The Community Rolling Action Plan (CoRAP) programme of in-depth substance evaluation checks by Member State officials is significantly off course, with just 94 of 352 (26.7%) cases completed by December 2018 according to a review of action by European governments.
As a result, officials are failing to prevent dozens of dangerous chemicals being used in consumer and other products.
National authorities began a systematic programme of in-depth safety checks on hundreds of substances thought to have dangerous properties in March 2012. According to the European Environmental Bureau (EEB) review, high-quality checks were completed on 94 substances by December 2018, of which nearly half (49% or 46) were declared to be unsafe in their current commercial use.
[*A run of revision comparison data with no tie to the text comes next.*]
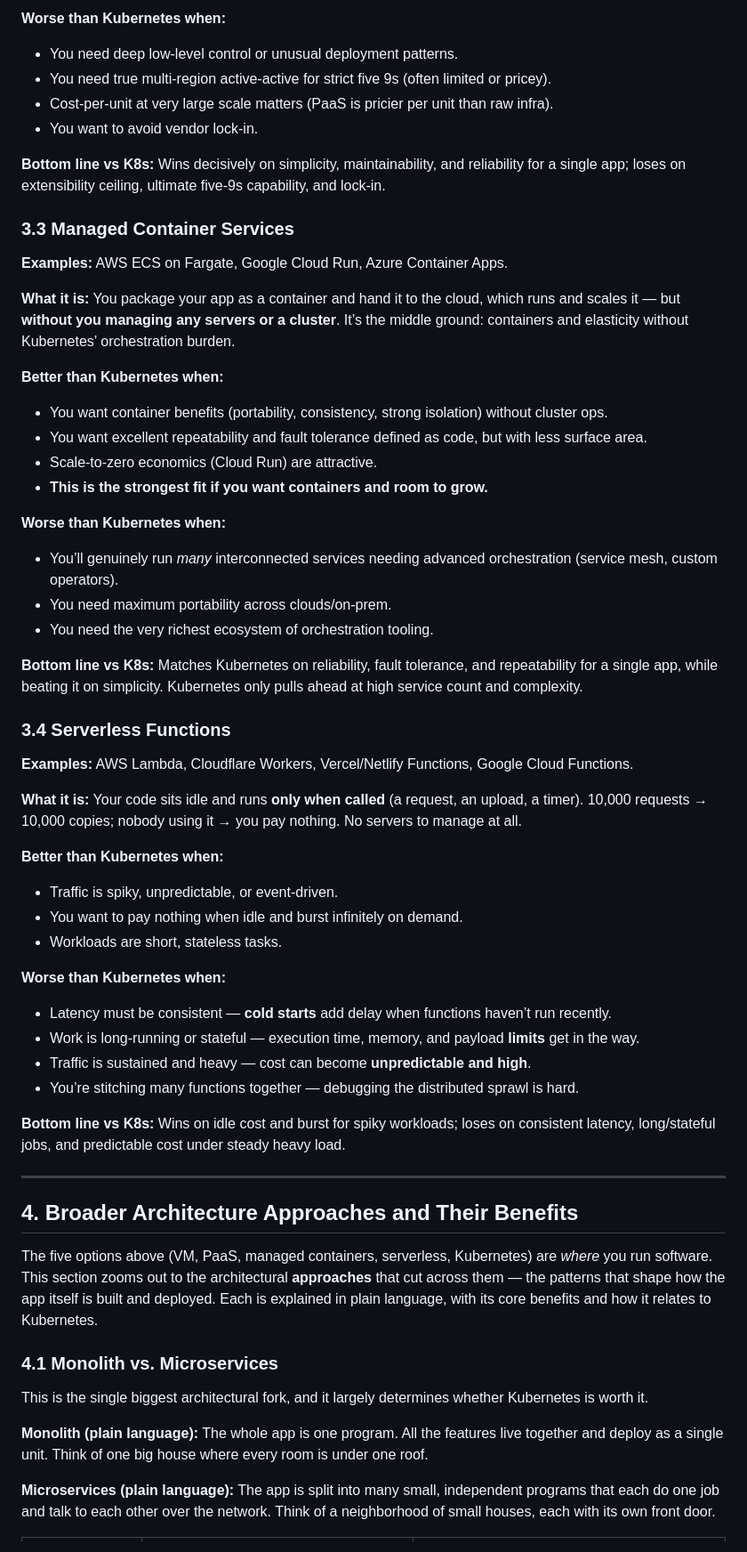
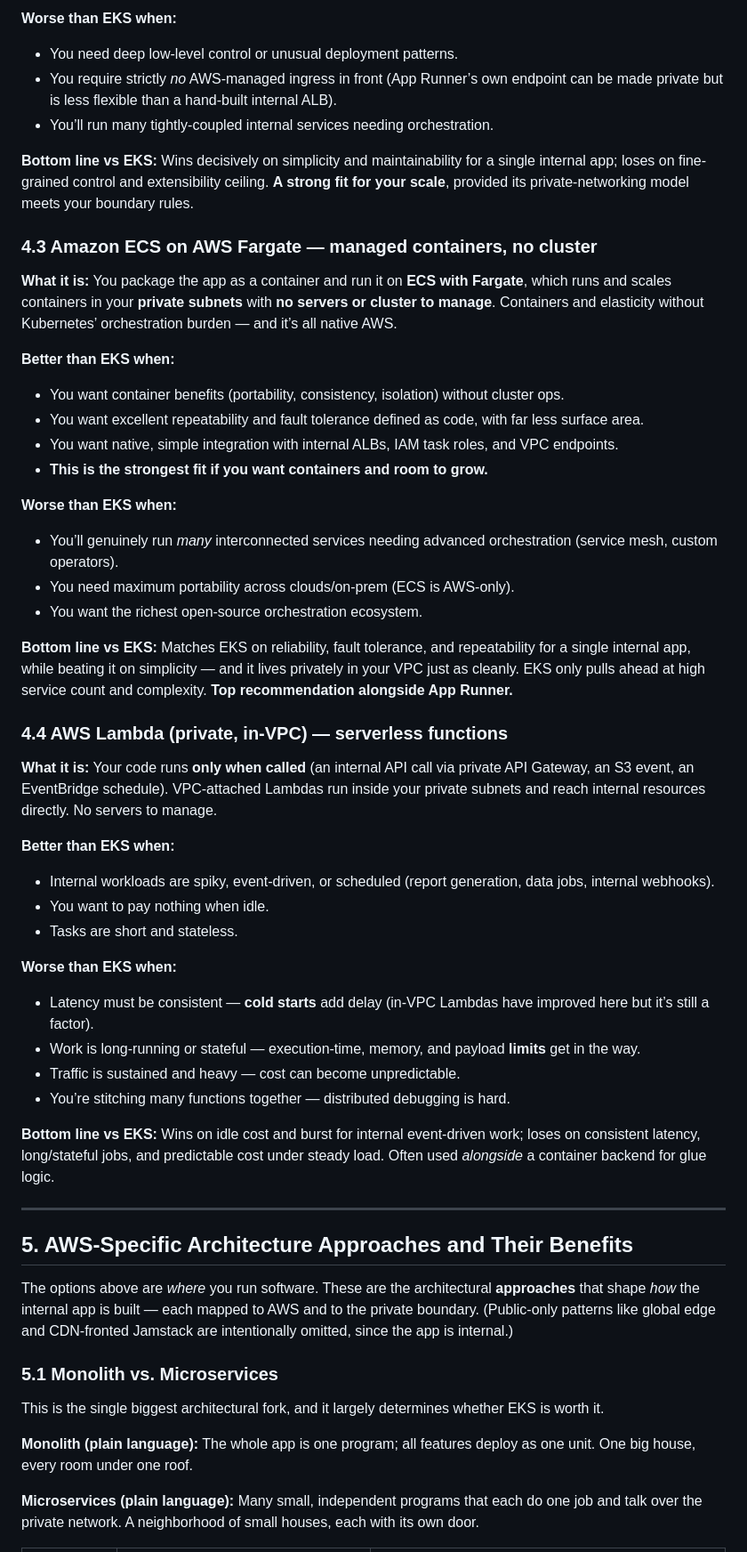
Before and after one commit to zactonicsai/datadevops, a Markdown page: k8why.md, the part around one of its changes. Shown at 89% size. GitHub-like rendering.

```diff
--- a/k8why.md
+++ b/k8why.md
@@ -166,66 +205,61 @@ Each alternative is framed directly against Kubernetes: where it wins, where it
 
-**Worse than Kubernetes when:**
+**Worse than EKS when:**
 
 - You need deep low-level control or unusual deployment patterns.
-- You need true multi-region active-active for strict five 9s (often limited or pricey).
-- Cost-per-unit at very large scale matters (PaaS is pricier per unit than raw infra).
-- You want to avoid vendor lock-in.
+- You require strictly *no* AWS-managed ingress in front (App Runner’s own endpoint can be made private but is less flexible than a hand-built internal ALB).
+- You’ll run many tightly-coupled internal services needing orchestration.
 
-**Bottom line vs K8s:** Wins decisively on simplicity, maintainability, and reliability for a single app; loses on extensibility ceiling, ultimate five-9s capability, and lock-in.
+**Bottom line vs EKS:** Wins decisively on simplicity and maintainability for a single internal app; loses on fine-grained control and extensibility ceiling. **A strong fit for your scale**, provided its private-networking model meets your boundary rules.
 
-### 3.3 Managed Container Services
+### 4.3 Amazon ECS on AWS Fargate — managed containers, no cluster
 
-**Examples:** AWS ECS on Fargate, Google Cloud Run, Azure Container Apps.
+**What it is:** You package the app as a container and run it on **ECS with Fargate**, which runs and scales containers in your **private subnets** with **no servers or cluster to manage**. Containers and elasticity without Kubernetes’ orchestration burden — and it’s all native AWS.
 
-**What it is:** You package your app as a container and hand it to the cloud, which runs and scales it — but **without you managing any servers or a cluster**. It’s the middle ground: containers and elasticity without Kubernetes’ orchestration burden.
+**Better than EKS when:**
 
-**Better than Kubernetes when:**
-
-- You want container benefits (portability, consistency, strong isolation) without cluster ops.
-- You want excellent repeatability and fault tolerance defined as code, but with less surface area.
-- Scale-to-zero economics (Cloud Run) are attractive.
+- You want container benefits (portability, consistency, isolation) without cluster ops.
+- You want excellent repeatability and fault tolerance defined as code, with far less surface area.
+- You want native, simple integration with internal ALBs, IAM task roles, and VPC endpoints.
 - **This is the strongest fit if you want containers and room to grow.**
 
-**Worse than Kubernetes when:**
+**Worse than EKS when:**
 
 - You’ll genuinely run *many* interconnected services needing advanced orchestration (service mesh, custom operators).
-- You need maximum portability across clouds/on-prem.
-- You need the very richest ecosystem of orchestration tooling.
+- You need maximum portability across clouds/on-prem (ECS is AWS-only).
+- You want the richest open-source orchestration ecosystem.
 
-**Bottom line vs K8s:** Matches Kubernetes on reliability, fault tolerance, and repeatability for a single app, while beating it on simplicity. Kubernetes only pulls ahead at high service count and complexity.
+**Bottom line vs EKS:** Matches EKS on reliability, fault tolerance, and repeatability for a single internal app, while beating it on simplicity — and it lives privately in your VPC just as cleanly. EKS only pulls ahead at high service count and complexity. **Top recommendation alongside App Runner.**
 
-### 3.4 Serverless Functions
+### 4.4 AWS Lambda (private, in-VPC) — serverless functions
 
-**Examples:** AWS Lambda, Cloudflare Workers, Vercel/Netlify Functions, Google Cloud Functions.
+**What it is:** Your code runs **only when called** (an internal API call via private API Gateway, an S3 event, an EventBridge schedule). VPC-attached Lambdas run inside your private subnets and reach internal resources directly. No servers to manage.
 
-**What it is:** Your code sits idle and runs **only when called** (a request, an upload, a timer). 10,000 requests → 10,000 copies; nobody using it → you pay nothing. No servers to manage at all.
+**Better than EKS when:**
 
-**Better than Kubernetes when:**
+- Internal workloads are spiky, event-driven, or scheduled (report generation, data jobs, internal webhooks).
+- You want to pay nothing when idle.
+- Tasks are short and stateless.
 
-- Traffic is spiky, unpredictable, or event-driven.
-- You want to pay nothing when idle and burst infinitely on demand.
-- Workloads are short, stateless tasks.
+**Worse than EKS when:**
 
-**Worse than Kubernetes when:**
+- Latency must be consistent — **cold starts** add delay (in-VPC Lambdas have improved here but it’s still a factor).
+- Work is long-running or stateful — execution-time, memory, and payload **limits** get in the way.
+- Traffic is sustained and heavy — cost can become unpredictable.
+- You’re stitching many functions together — distributed debugging is hard.
 
-- Latency must be consistent — **cold starts** add delay when functions haven’t run recently.
-- Work is long-running or stateful — execution time, memory, and payload **limits** get in the way.
-- Traffic is sustained and heavy — cost can become **unpredictable and high**.
-- You’re stitching many functions together — debugging the distributed sprawl is hard.
-
-**Bottom line vs K8s:** Wins on idle cost and burst for spiky workloads; loses on consistent latency, long/stateful jobs, and predictable cost under steady heavy load.
+**Bottom line vs EKS:** Wins on idle cost and burst for internal event-driven work; loses on consistent latency, long/stateful jobs, and predictable cost under steady load. Often used *alongside* a container backend for glue logic.
 
 -----
 
-## 4. Broader Architecture Approaches and Their Benefits
+## 5. AWS-Specific Architecture Approaches and Their Benefits
 
-The five options above (VM, PaaS, managed containers, serverless, Kubernetes) are *where* you run software. This section zooms out to the architectural **approaches** that cut across them — the patterns that shape how the app itself is built and deployed. Each is explained in plain language, with its core benefits and how it relates to Kubernetes.
+The options above are *where* you run software. These are the architectural **approaches** that shape *how* the internal app is built — each mapped to AWS and to the private boundary. (Public-only patterns like global edge and CDN-fronted Jamstack are intentionally omitted, since the app is internal.)
 
-### 4.1 Monolith vs. Microservices
+### 5.1 Monolith vs. Microservices
 
-This is the single biggest architectural fork, and it largely determines whether Kubernetes is worth it.
+This is the single biggest architectural fork, and it largely determines whether EKS is worth it.
 
-**Monolith (plain language):** The whole app is one program. All the features live together and deploy as a single unit. Think of one big house where every room is under one roof.
+**Monolith (plain language):** The whole app is one program; all features deploy as one unit. One big house, every room under one roof.
 
-**Microservices (plain language):** The app is split into many small, independent programs that each do one job and talk to each other over the network. Think of a neighborhood of small houses, each with its own front door.
+**Microservices (plain language):** Many small, independent programs that each do one job and talk over the private network. A neighborhood of small houses, each with its own door.
 
```
Also changed, not shown: other parts of k8why.md (+238 -212 lines).
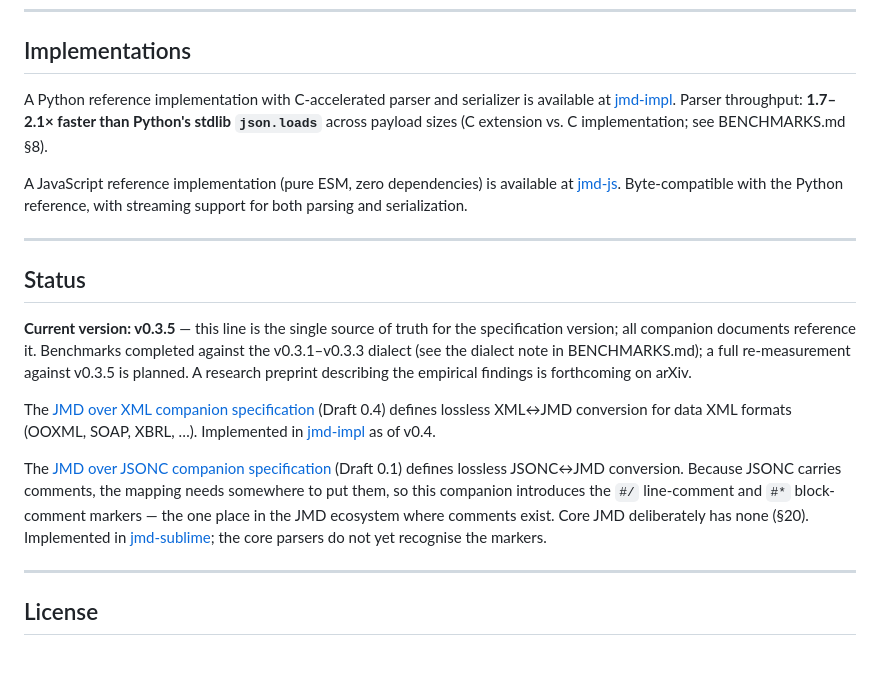
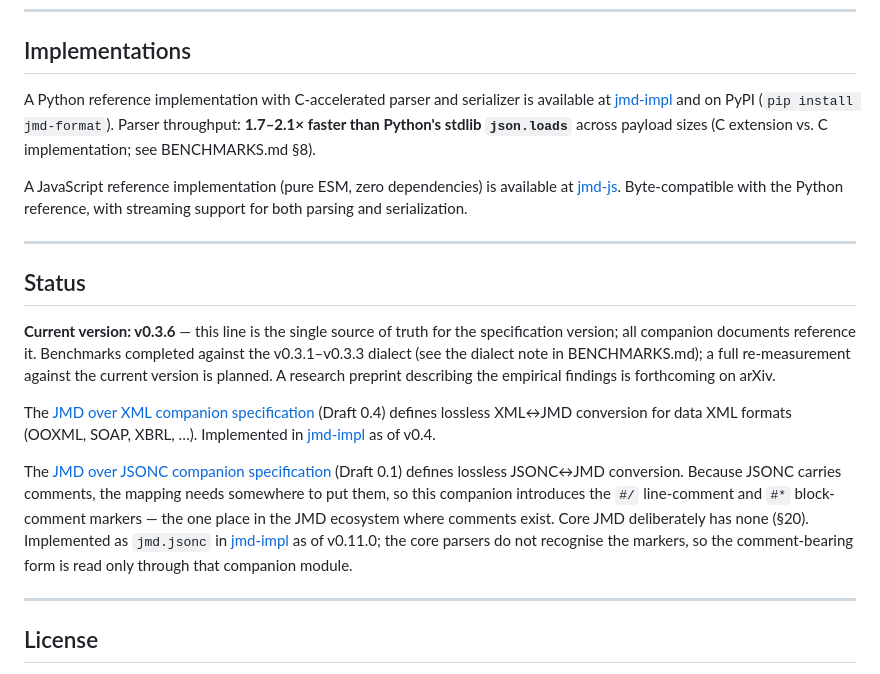
Before and after one commit to ostermeyer/jmd-spec, a Markdown page: README.md, the part around the change. Rendered like a GitHub page.

```diff
--- a/README.md
+++ b/README.md
@@ -130,8 +130,8 @@ position zero before any field is generated.
 ## Implementations
 
 A Python reference implementation with C-accelerated parser and serializer is
-available at [jmd-impl](https://github.com/ostermeyer/jmd-impl).
-Parser throughput: **1.7–2.1× faster than Python's stdlib `json.loads`**
+available at [jmd-impl](https://github.com/ostermeyer/jmd-impl) and on PyPI
+(`pip install jmd-format`). Parser throughput: **1.7–2.1× faster than Python's stdlib `json.loads`**
 across payload sizes (C extension vs. C implementation; see BENCHMARKS.md §8).
 
 A JavaScript reference implementation (pure ESM, zero dependencies) is available
@@ -142,8 +142,8 @@ Python reference, with streaming support for both parsing and serialization.
 
 ## Status
 
-**Current version: v0.3.5** — this line is the single source of truth for the
-specification version; all companion documents reference it. Benchmarks completed against the v0.3.1–v0.3.3 dialect (see the dialect note in BENCHMARKS.md); a full re-measurement against v0.3.5 is planned. A research preprint
+**Current version: v0.3.6** — this line is the single source of truth for the
+specification version; all companion documents reference it. Benchmarks completed against the v0.3.1–v0.3.3 dialect (see the dialect note in BENCHMARKS.md); a full re-measurement against the current version is planned. A research preprint
 describing the empirical findings is forthcoming on arXiv.
 
 The [JMD over XML companion specification](jmd-over-xml.md) (Draft 0.4)
@@ -156,8 +156,9 @@ defines lossless JSONC↔JMD conversion. Because JSONC carries comments, the
 mapping needs somewhere to put them, so this companion introduces the `#/`
 line-comment and `#*` block-comment markers — the one place in the JMD
 ecosystem where comments exist. Core JMD deliberately has none (§20).
-Implemented in [jmd-sublime](https://github.com/ostermeyer/jmd-sublime);
-the core parsers do not yet recognise the markers.
+Implemented as `jmd.jsonc` in [jmd-impl](https://github.com/ostermeyer/jmd-impl)
+as of v0.11.0; the core parsers do not recognise the markers, so the
+comment-bearing form is read only through that companion module.
 
 ---
 
```
Also changed, not shown: jmd-over-jsonc.md (+5 -4 lines).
The 46 danger substances are listed for the first time in the document.
Agents judged the 46 substances a danger due to their harmful properties and exposure threat to people or the environment. They concluded that protective action is needed in all cases, but no action has yet been taken to control 74% (34) of the 46. Lack of resources is a major cause of inaction, NGOs have been told.
The main reason for the delay in evaluations being completed in a timely fashion is said to be rooted in inadequate data by chemical companies to officials. Firms are required by EU law to provide high-quality safety data. When they do, cases are resolved within a year. But agents had to order companies to produce more data in 64% of cases since 2012, the records show. Companies generally responded quickly to requests. But once triggered, the data request and review process typically takes 7–9 years to conclude. It afterwards typically takes a further 5–7 years for officials to take action to control a substance, which could include a ban. So once officials suspect a substance is unsafe for current uses and prioritise it for evaluation, it could legally be used to make products for up to 16 years before it is finally brought under control by regulators.
The EEB called on officials to stop blacking out the names of non-compliant companies in their reports, carry out more checks and speed up their work, among other demands.
Last reviewed 4 April 2019